The records
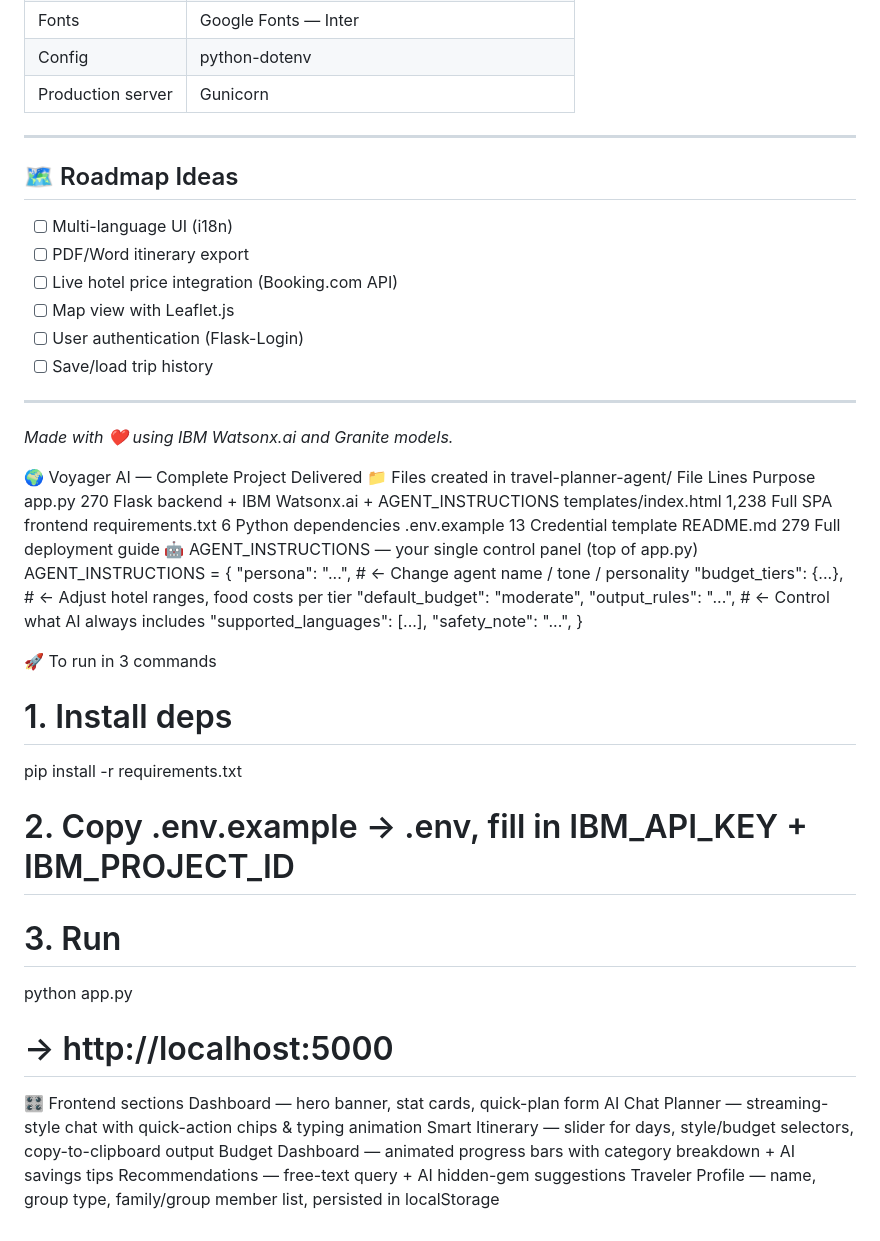
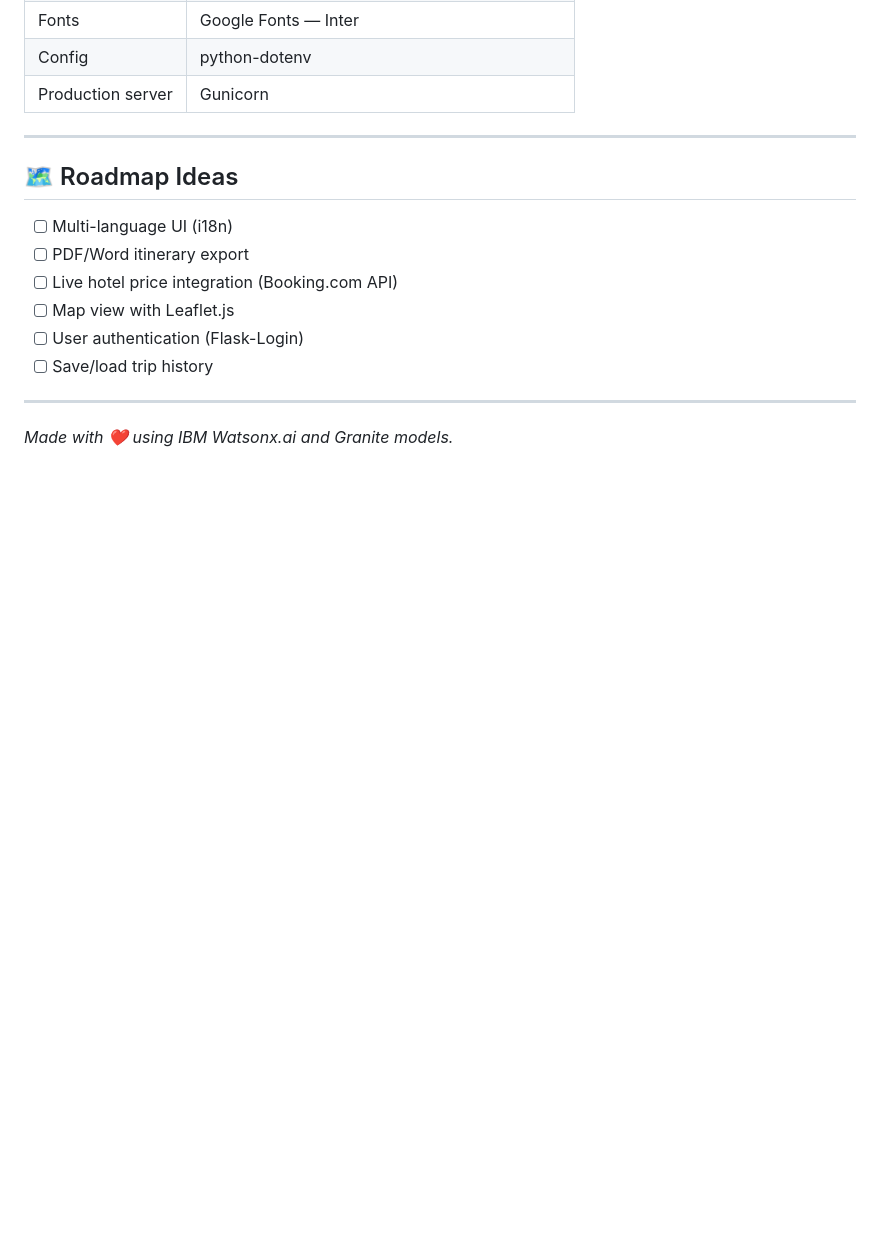
Before and after one commit to No1Gaurav/Travel_Planner, a Markdown page: README.md, the part around the change. GitHub-like rendering; blank space fills up the shorter version.

Commit message:
Clean up README by removing project specifics
Removed project details and deployment instructions from README.

```diff
--- a/README.md
+++ b/README.md
@@ -277,42 +277,3 @@ docker run -p 5000:5000 --env-file .env voyager-ai
 ---
 
 *Made with ❤️ using IBM Watsonx.ai and Granite models.*
-
-
-
-
-🌍 Voyager AI — Complete Project Delivered
-📁 Files created in travel-planner-agent/
-File	Lines	Purpose
-app.py	270	Flask backend + IBM Watsonx.ai + AGENT_INSTRUCTIONS
-templates/index.html	1,238	Full SPA frontend
-requirements.txt	6	Python dependencies
-.env.example	13	Credential template
-README.md	279	Full deployment guide
-🤖 AGENT_INSTRUCTIONS — your single control panel (top of app.py)
-AGENT_INSTRUCTIONS = {
-    "persona":          "...",   # ← Change agent name / tone / personality
-    "budget_tiers":     {...},   # ← Adjust hotel ranges, food costs per tier
-    "default_budget":   "moderate",
-    "output_rules":     "...",   # ← Control what AI always includes
-    "supported_languages": [...],
-    "safety_note":      "...",
-}
-
-🚀 To run in 3 commands
-# 1. Install deps
-pip install -r requirements.txt
-
-# 2. Copy .env.example → .env, fill in IBM_API_KEY + IBM_PROJECT_ID
-
-# 3. Run
-python app.py
-# → http://localhost:5000
-
-🎛️ Frontend sections
-Dashboard — hero banner, stat cards, quick-plan form
-AI Chat Planner — streaming-style chat with quick-action chips & typing animation
-Smart Itinerary — slider for days, style/budget selectors, copy-to-clipboard output
-Budget Dashboard — animated progress bars with category breakdown + AI savings tips
-Recommendations — free-text query + AI hidden-gem suggestions
-Traveler Profile — name, group type, family/group member list, persisted in localStorage
```
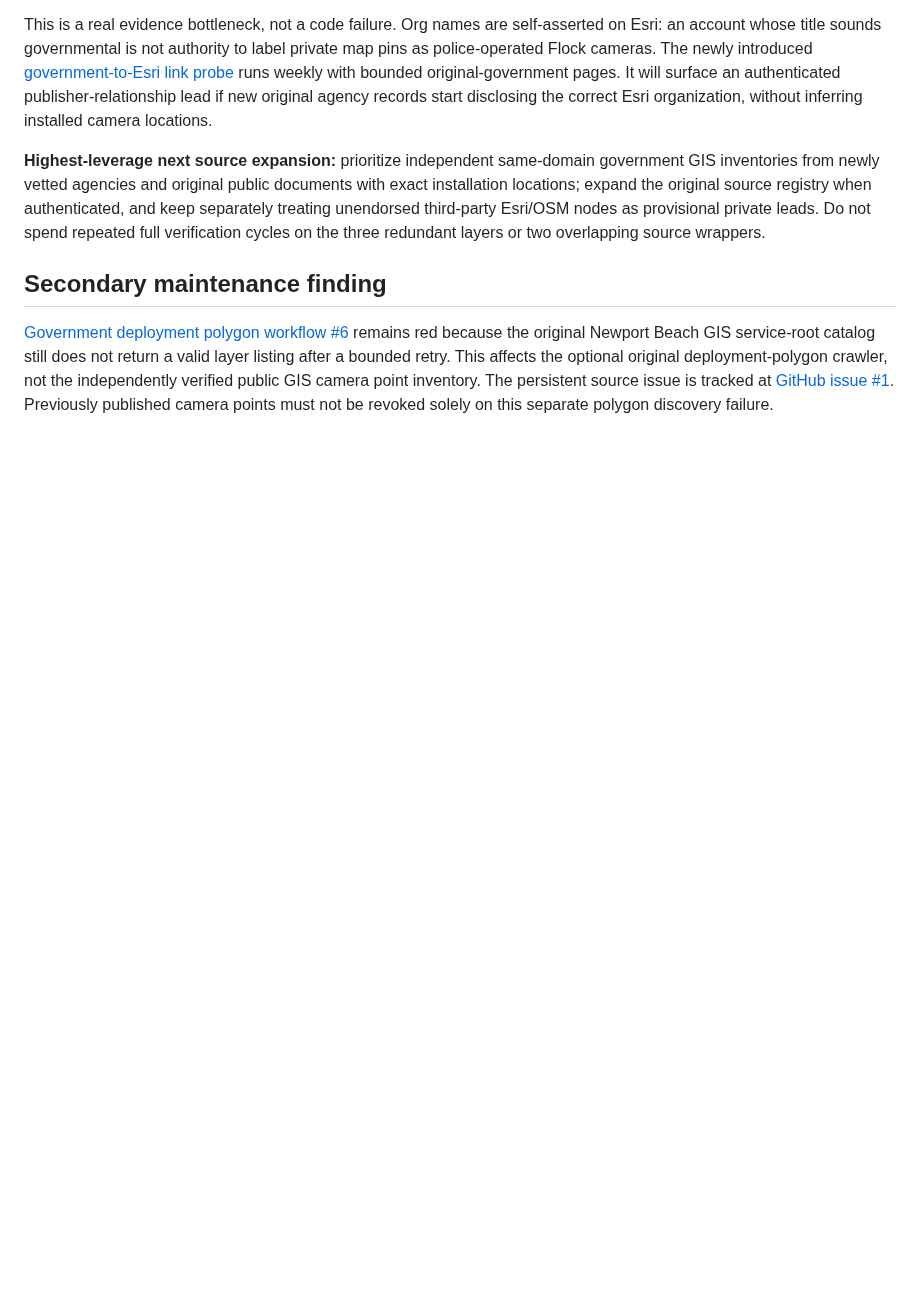
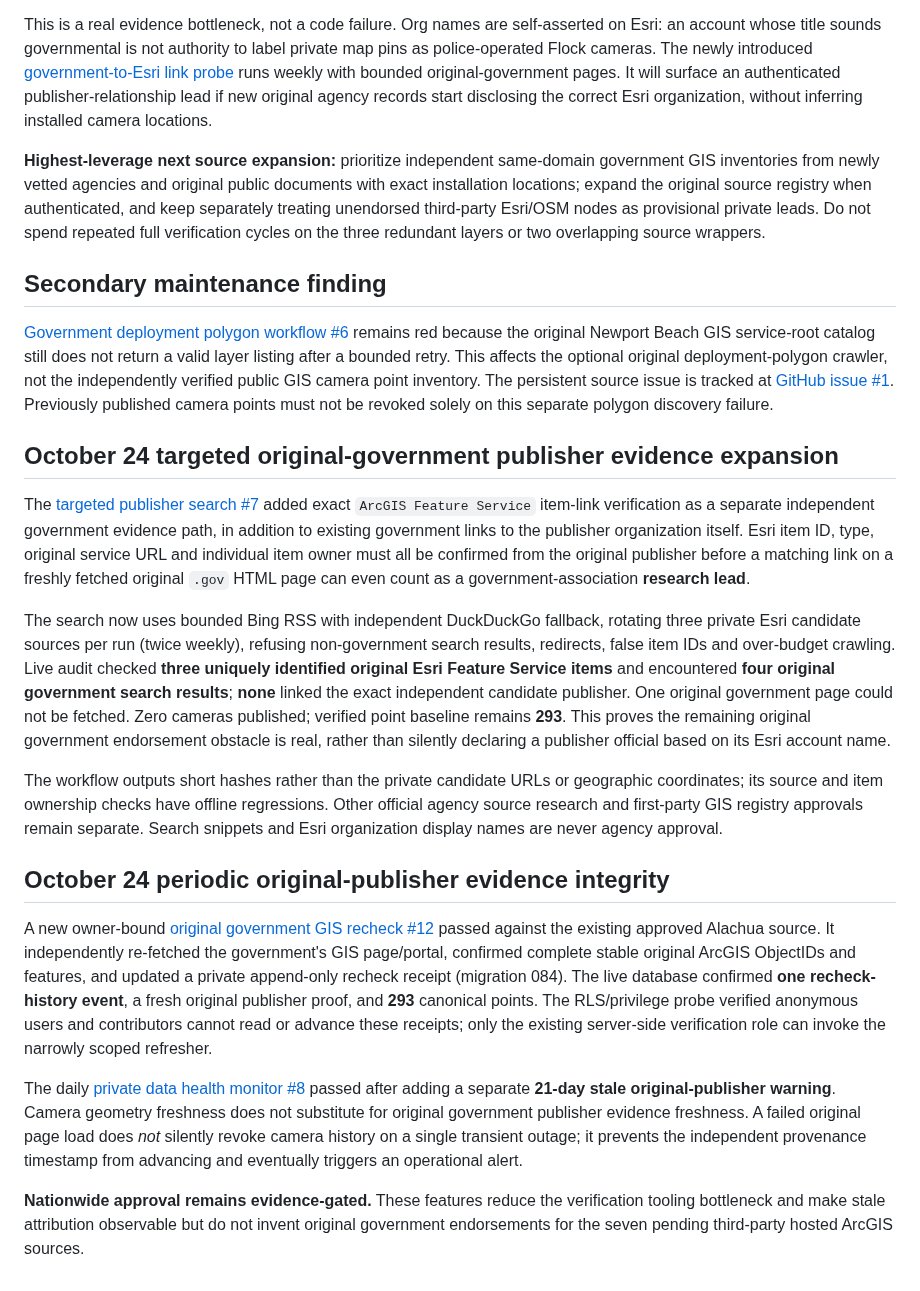
Before and after one commit to ayeemecee0/Kathreptos, a Markdown page: docs/verification-bottleneck-2026-10-24.md, the part around the change. Rendered like a GitHub page; blank space fills up the shorter version.

Commit message:
Document independent agency publisher source rechecks, two-index external Esri evidence search and verified 293-source safety gates

```diff
--- a/docs/verification-bottleneck-2026-10-24.md
+++ b/docs/verification-bottleneck-2026-10-24.md
@@ -60,3 +60,19 @@ This is a real evidence bottleneck, not a code failure. Org names are self-asser
 ## Secondary maintenance finding
 
 [Government deployment polygon workflow #6](https://github.com/ayeemecee0/Katoptron/actions/runs/40132616090) remains red because the original Newport Beach GIS service-root catalog still does not return a valid layer listing after a bounded retry. This affects the optional original deployment-polygon crawler, not the independently verified public GIS camera point inventory. The persistent source issue is tracked at [GitHub issue #1](https://github.com/ayeemecee0/Katoptron/issues/1). Previously published camera points must not be revoked solely on this separate polygon discovery failure.
+
+## October 24 targeted original-government publisher evidence expansion
+
+The [targeted publisher search #7](https://github.com/ayeemecee0/Katoptron/actions/runs/40134228772) added exact `ArcGIS Feature Service` item-link verification as a separate independent government evidence path, in addition to existing government links to the publisher organization itself. Esri item ID, type, original service URL and individual item owner must all be confirmed from the original publisher before a matching link on a freshly fetched original `.gov` HTML page can even count as a government-association **research lead**.
+
+The search now uses bounded Bing RSS with independent DuckDuckGo fallback, rotating three private Esri candidate sources per run (twice weekly), refusing non-government search results, redirects, false item IDs and over-budget crawling. Live audit checked **three uniquely identified original Esri Feature Service items** and encountered **four original government search results**; **none** linked the exact independent candidate publisher. One original government page could not be fetched. Zero cameras published; verified point baseline remains **293**. This proves the remaining original government endorsement obstacle is real, rather than silently declaring a publisher official based on its Esri account name.
+
+The workflow outputs short hashes rather than the private candidate URLs or geographic coordinates; its source and item ownership checks have offline regressions. Other official agency source research and first-party GIS registry approvals remain separate. Search snippets and Esri organization display names are never agency approval.
+
+## October 24 periodic original-publisher evidence integrity
+
+A new owner-bound [original government GIS recheck #12](https://github.com/ayeemecee0/Katoptron/actions/runs/40134625191) passed against the existing approved Alachua source. It independently re-fetched the government's GIS page/portal, confirmed complete stable original ArcGIS ObjectIDs and features, and updated a private append-only recheck receipt (migration 084). The live database confirmed **one recheck-history event**, a fresh original publisher proof, and **293** canonical points. The RLS/privilege probe verified anonymous users and contributors cannot read or advance these receipts; only the existing server-side verification role can invoke the narrowly scoped refresher.
+
+The daily [private data health monitor #8](https://github.com/ayeemecee0/Katoptron/actions/runs/40134746504) passed after adding a separate **21-day stale original-publisher warning**. Camera geometry freshness does not substitute for original government publisher evidence freshness. A failed original page load does *not* silently revoke camera history on a single transient outage; it prevents the independent provenance timestamp from advancing and eventually triggers an operational alert.
+
+**Nationwide approval remains evidence-gated.** These features reduce the verification tooling bottleneck and make stale attribution observable but do not invent original government endorsements for the seven pending third-party hosted ArcGIS sources.
```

Instructions to follow
Give back the listing word for word, minus its images.

Completed exercise
Before and after one commit to No1Gaurav/Travel_Planner, a Markdown page: README.md, the part around the change. GitHub-like rendering; blank space fills up the shorter version.

Commit message:
Clean up README by removing project specifics
Removed project details and deployment instructions from README.

```diff
--- a/README.md
+++ b/README.md
@@ -277,42 +277,3 @@ docker run -p 5000:5000 --env-file .env voyager-ai
 ---
 
 *Made with ❤️ using IBM Watsonx.ai and Granite models.*
-
-
-
-
-🌍 Voyager AI — Complete Project Delivered
-📁 Files created in travel-planner-agent/
-File	Lines	Purpose
-app.py	270	Flask backend + IBM Watsonx.ai + AGENT_INSTRUCTIONS
-templates/index.html	1,238	Full SPA frontend
-requirements.txt	6	Python dependencies
-.env.example	13	Credential template
-README.md	279	Full deployment guide
-🤖 AGENT_INSTRUCTIONS — your single control panel (top of app.py)
-AGENT_INSTRUCTIONS = {
-    "persona":          "...",   # ← Change agent name / tone / personality
-    "budget_tiers":     {...},   # ← Adjust hotel ranges, food costs per tier
-    "default_budget":   "moderate",
-    "output_rules":     "...",   # ← Control what AI always includes
-    "supported_languages": [...],
-    "safety_note":      "...",
-}
-
-🚀 To run in 3 commands
-# 1. Install deps
-pip install -r requirements.txt
-
-# 2. Copy .env.example → .env, fill in IBM_API_KEY + IBM_PROJECT_ID
-
-# 3. Run
-python app.py
-# → http://localhost:5000
-
-🎛️ Frontend sections
-Dashboard — hero banner, stat cards, quick-plan form
-AI Chat Planner — streaming-style chat with quick-action chips & typing animation
-Smart Itinerary — slider for days, style/budget selectors, copy-to-clipboard output
-Budget Dashboard — animated progress bars with category breakdown + AI savings tips
-Recommendations — free-text query + AI hidden-gem suggestions
-Traveler Profile — name, group type, family/group member list, persisted in localStorage
```
Before and after one commit to ayeemecee0/Kathreptos, a Markdown page: docs/verification-bottleneck-2026-10-24.md, the part around the change. Rendered like a GitHub page; blank space fills up the shorter version.

Commit message:
Document independent agency publisher source rechecks, two-index external Esri evidence search and verified 293-source safety gates

```diff
--- a/docs/verification-bottleneck-2026-10-24.md
+++ b/docs/verification-bottleneck-2026-10-24.md
@@ -60,3 +60,19 @@ This is a real evidence bottleneck, not a code failure. Org names are self-asser
 ## Secondary maintenance finding
 
 [Government deployment polygon workflow #6](https://github.com/ayeemecee0/Katoptron/actions/runs/40132616090) remains red because the original Newport Beach GIS service-root catalog still does not return a valid layer listing after a bounded retry. This affects the optional original deployment-polygon crawler, not the independently verified public GIS camera point inventory. The persistent source issue is tracked at [GitHub issue #1](https://github.com/ayeemecee0/Katoptron/issues/1). Previously published camera points must not be revoked solely on this separate polygon discovery failure.
+
+## October 24 targeted original-government publisher evidence expansion
+
+The [targeted publisher search #7](https://github.com/ayeemecee0/Katoptron/actions/runs/40134228772) added exact `ArcGIS Feature Service` item-link verification as a separate independent government evidence path, in addition to existing government links to the publisher organization itself. Esri item ID, type, original service URL and individual item owner must all be confirmed from the original publisher before a matching link on a freshly fetched original `.gov` HTML page can even count as a government-association **research lead**.
+
+The search now uses bounded Bing RSS with independent DuckDuckGo fallback, rotating three private Esri candidate sources per run (twice weekly), refusing non-government search results, redirects, false item IDs and over-budget crawling. Live audit checked **three uniquely identified original Esri Feature Service items** and encountered **four original government search results**; **none** linked the exact independent candidate publisher. One original government page could not be fetched. Zero cameras published; verified point baseline remains **293**. This proves the remaining original government endorsement obstacle is real, rather than silently declaring a publisher official based on its Esri account name.
+
+The workflow outputs short hashes rather than the private candidate URLs or geographic coordinates; its source and item ownership checks have offline regressions. Other official agency source research and first-party GIS registry approvals remain separate. Search snippets and Esri organization display names are never agency approval.
+
+## October 24 periodic original-publisher evidence integrity
+
+A new owner-bound [original government GIS recheck #12](https://github.com/ayeemecee0/Katoptron/actions/runs/40134625191) passed against the existing approved Alachua source. It independently re-fetched the government's GIS page/portal, confirmed complete stable original ArcGIS ObjectIDs and features, and updated a private append-only recheck receipt (migration 084). The live database confirmed **one recheck-history event**, a fresh original publisher proof, and **293** canonical points. The RLS/privilege probe verified anonymous users and contributors cannot read or advance these receipts; only the existing server-side verification role can invoke the narrowly scoped refresher.
+
+The daily [private data health monitor #8](https://github.com/ayeemecee0/Katoptron/actions/runs/40134746504) passed after adding a separate **21-day stale original-publisher warning**. Camera geometry freshness does not substitute for original government publisher evidence freshness. A failed original page load does *not* silently revoke camera history on a single transient outage; it prevents the independent provenance timestamp from advancing and eventually triggers an operational alert.
+
+**Nationwide approval remains evidence-gated.** These features reduce the verification tooling bottleneck and make stale attribution observable but do not invent original government endorsements for the seven pending third-party hosted ArcGIS sources.
```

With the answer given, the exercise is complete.